Virtual reality stakeholders debating ways to move content into the mainstream are looking at crowdsourced ratings to help improve quality control. Although content is improving in this nascent genre, one bad VR experience can turn off a first-time user to subsequent tries. This, and the need to get a quantifiable number of headsets into the marketplace were identified as chief impediments to VR achieving more widespread acceptance, concluded participants at the first SoCal Virtual Reality Conference and Expo at UC Irvine.
Because VR content is in its early days, some VR experiences are either not well developed or well produced, explains The Hollywood Reporter.
“It’s not just sticking a camera on something and recording in 360 degrees,” said Jim Willson, director of immersive products/VR for Samsung. “There has to be a reason and rationale. The production needs to be thought out in a way that you take advantage of the 360-degree environment. Filmmakers are trying to figure out what does this mean. How do they control the narrative?”
Samsung’s app Milk VR, which streams VR content, now offers about 200 experiences, and Willson reports that “filmmakers and production companies that we are working with now have better understanding of camera placement, lighting and the post production quality is going up significantly.”
Silicon Valley Virtual Reality meetup organizer Karl Krantz suggested a crowdsourced model for rating VR experiences, and USC computer science lecturer St. John Colon noted that viewers could rate both overall content as well as comfort/technical execution.
“There are very few [VR experiences] I’ll try more than once or twice,” said Colon. “We need to figure out what will keep people coming back.”

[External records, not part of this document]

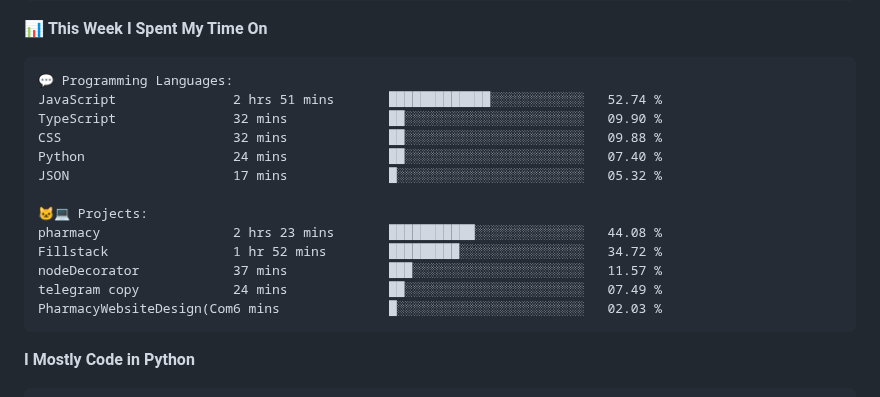
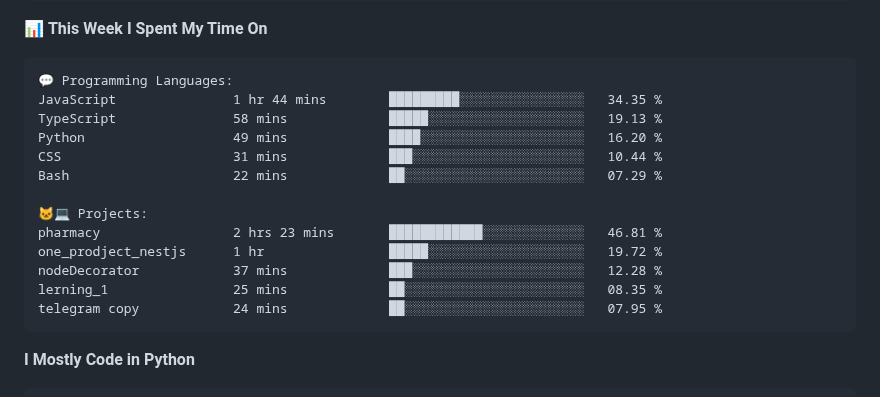
Before and after one commit to vvladislovv/vvladislovv, a Markdown page: README.md, the part around one of its changes. Rendered like a GitHub page.

Commit message:
Updated with Dev Metrics

````diff
--- a/README.md
+++ b/README.md
@@ -83,18 +83,18 @@ Sunday                   66 commits          ███░░░░░░░░
 
 ```text
 💬 Programming Languages:
-JavaScript               2 hrs 51 mins       █████████████░░░░░░░░░░░░   52.74 %
-TypeScript               32 mins             ██░░░░░░░░░░░░░░░░░░░░░░░   09.90 %
-CSS                      32 mins             ██░░░░░░░░░░░░░░░░░░░░░░░   09.88 %
-Python                   24 mins             ██░░░░░░░░░░░░░░░░░░░░░░░   07.40 %
-JSON                     17 mins             █░░░░░░░░░░░░░░░░░░░░░░░░   05.32 %
+JavaScript               1 hr 44 mins        █████████░░░░░░░░░░░░░░░░   34.35 %
+TypeScript               58 mins             █████░░░░░░░░░░░░░░░░░░░░   19.13 %
+Python                   49 mins             ████░░░░░░░░░░░░░░░░░░░░░   16.20 %
+CSS                      31 mins             ███░░░░░░░░░░░░░░░░░░░░░░   10.44 %
+Bash                     22 mins             ██░░░░░░░░░░░░░░░░░░░░░░░   07.29 %
 
 🐱‍💻 Projects:
-pharmacy                 2 hrs 23 mins       ███████████░░░░░░░░░░░░░░   44.08 %
-Fillstack                1 hr 52 mins        █████████░░░░░░░░░░░░░░░░   34.72 %
-nodeDecorator            37 mins             ███░░░░░░░░░░░░░░░░░░░░░░   11.57 %
-telegram copy            24 mins             ██░░░░░░░░░░░░░░░░░░░░░░░   07.49 %
-PharmacyWebsiteDesign(Com6 mins              █░░░░░░░░░░░░░░░░░░░░░░░░   02.03 %
+pharmacy                 2 hrs 23 mins       ████████████░░░░░░░░░░░░░   46.81 %
+one_prodject_nestjs      1 hr                █████░░░░░░░░░░░░░░░░░░░░   19.72 %
+nodeDecorator            37 mins             ███░░░░░░░░░░░░░░░░░░░░░░   12.28 %
+lerning_1                25 mins             ██░░░░░░░░░░░░░░░░░░░░░░░   08.35 %
+telegram copy            24 mins             ██░░░░░░░░░░░░░░░░░░░░░░░   07.95 %
 ```
 
 **I Mostly Code in Python**
````
Also changed, not shown: other parts of README.md (+1 -1 lines).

Sports is one possible answer, and Samsung’s Milk VR is testing the waters with the recent launch of a U.S. Olympic Committee Reality Experience, which will to offer a 360-degree view of beach volleyball, diving, gymnastics and polo vaulting. Featured athletes include women’s beach volleyball team members Lauren Fendrick and Brooke Sweat, diving gold medalist David Boudia, pole vaulter Mary Saxer and gymnast John Orozco.